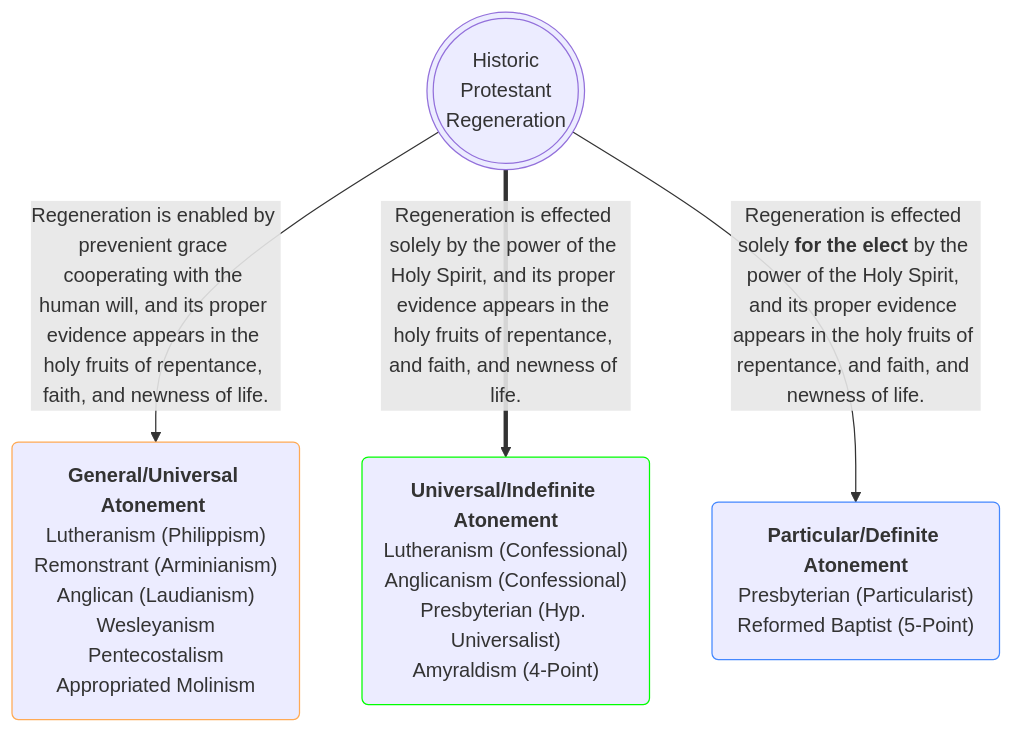
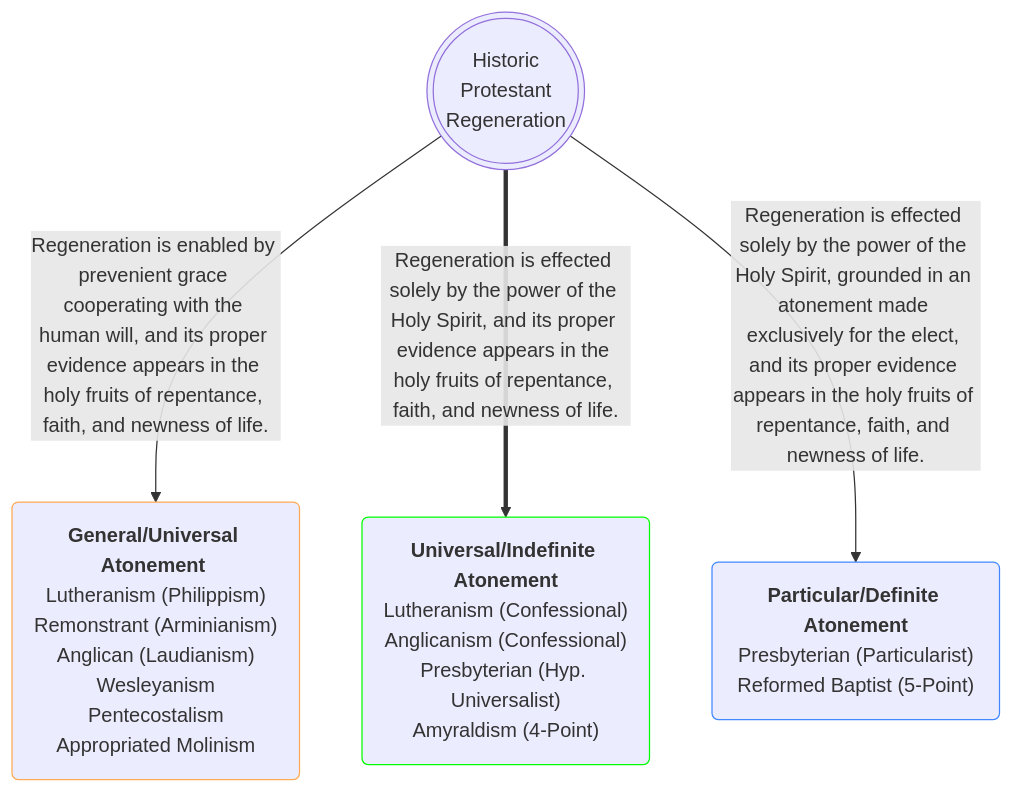
The fifth of 5 diagrams in _posts/2025-08-03-historic-protestant-position.markdown (OrdoLuminis/ordoluminis.github.io), drawn with Mermaid before and after one commit. The commit also changed other lines of this file, not shown here.

````diff
--- a/_posts/2025-08-03-historic-protestant-position.markdown
+++ b/_posts/2025-08-03-historic-protestant-position.markdown
@@ -349,10 +360,10 @@
 ```mermaid
 flowchart TD
     A(((Historic<br>Protestant<br>Regeneration)))
     A -->|Regeneration is enabled by prevenient grace cooperating with the human will, and its proper evidence appears in the holy fruits of repentance, faith, and newness of life.| H(<strong>General/Universal Atonement </strong><br>Lutheranism &lpar;Philippism&rpar;<br>Remonstrant &lpar;Arminianism&rpar;<br>Anglican &lpar;Laudianism&rpar;<br>Wesleyanism<br>Pentecostalism<br>Appropriated Molinism):::orange
-    A ==>|Regeneration is effected solely by the power of the Holy Spirit, and its proper evidence appears in the holy fruits of repentance, and faith, and newness of life.| G(<strong>Universal/Indefinite Atonement</strong><br>Lutheranism &lpar;Confessional&rpar;<br>Anglicanism &lpar;Confessional&rpar;<br>Presbyterian &lpar;Hyp. Universalist&rpar;<br>Amyraldism &lpar;4-Point&rpar;):::green
-    A -->|Regeneration is effected solely <strong>for the elect</strong> by the power of the Holy Spirit, and its proper evidence appears in the holy fruits of repentance, and faith, and newness of life.| P(<strong>Particular/Definite Atonement</strong><br>Presbyterian &lpar;Particularist&rpar;<br>Reformed Baptist &lpar;5-Point&rpar;):::blue
+    A ==>|Regeneration is effected solely by the power of the Holy Spirit, and its proper evidence appears in the holy fruits of repentance, faith, and newness of life.| G(<strong>Universal/Indefinite Atonement</strong><br>Lutheranism &lpar;Confessional&rpar;<br>Anglicanism &lpar;Confessional&rpar;<br>Presbyterian &lpar;Hyp. Universalist&rpar;<br>Amyraldism &lpar;4-Point&rpar;):::green
+    A -->|Regeneration is effected solely by the power of the Holy Spirit, grounded in an atonement made exclusively for the elect, and its proper evidence appears in the holy fruits of repentance, faith, and newness of life.| P(<strong>Particular/Definite Atonement</strong><br>Presbyterian &lpar;Particularist&rpar;<br>Reformed Baptist &lpar;5-Point&rpar;):::blue
     classDef green stroke:#0f0
     classDef orange stroke:#fa5
     classDef blue stroke:#48f
 ```
````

····················

WHAT NEEDS TO BE DONE: Could you set down the records above exactly, skipping any picture?

RESPONSE:
The fifth of 5 diagrams in _posts/2025-08-03-historic-protestant-position.markdown (OrdoLuminis/ordoluminis.github.io), drawn with Mermaid before and after one commit. The commit also changed other lines of this file, not shown here.

````diff
--- a/_posts/2025-08-03-historic-protestant-position.markdown
+++ b/_posts/2025-08-03-historic-protestant-position.markdown
@@ -349,10 +360,10 @@
 ```mermaid
 flowchart TD
     A(((Historic<br>Protestant<br>Regeneration)))
     A -->|Regeneration is enabled by prevenient grace cooperating with the human will, and its proper evidence appears in the holy fruits of repentance, faith, and newness of life.| H(<strong>General/Universal Atonement </strong><br>Lutheranism &lpar;Philippism&rpar;<br>Remonstrant &lpar;Arminianism&rpar;<br>Anglican &lpar;Laudianism&rpar;<br>Wesleyanism<br>Pentecostalism<br>Appropriated Molinism):::orange
-    A ==>|Regeneration is effected solely by the power of the Holy Spirit, and its proper evidence appears in the holy fruits of repentance, and faith, and newness of life.| G(<strong>Universal/Indefinite Atonement</strong><br>Lutheranism &lpar;Confessional&rpar;<br>Anglicanism &lpar;Confessional&rpar;<br>Presbyterian &lpar;Hyp. Universalist&rpar;<br>Amyraldism &lpar;4-Point&rpar;):::green
-    A -->|Regeneration is effected solely <strong>for the elect</strong> by the power of the Holy Spirit, and its proper evidence appears in the holy fruits of repentance, and faith, and newness of life.| P(<strong>Particular/Definite Atonement</strong><br>Presbyterian &lpar;Particularist&rpar;<br>Reformed Baptist &lpar;5-Point&rpar;):::blue
+    A ==>|Regeneration is effected solely by the power of the Holy Spirit, and its proper evidence appears in the holy fruits of repentance, faith, and newness of life.| G(<strong>Universal/Indefinite Atonement</strong><br>Lutheranism &lpar;Confessional&rpar;<br>Anglicanism &lpar;Confessional&rpar;<br>Presbyterian &lpar;Hyp. Universalist&rpar;<br>Amyraldism &lpar;4-Point&rpar;):::green
+    A -->|Regeneration is effected solely by the power of the Holy Spirit, grounded in an atonement made exclusively for the elect, and its proper evidence appears in the holy fruits of repentance, faith, and newness of life.| P(<strong>Particular/Definite Atonement</strong><br>Presbyterian &lpar;Particularist&rpar;<br>Reformed Baptist &lpar;5-Point&rpar;):::blue
     classDef green stroke:#0f0
     classDef orange stroke:#fa5
     classDef blue stroke:#48f
 ```
````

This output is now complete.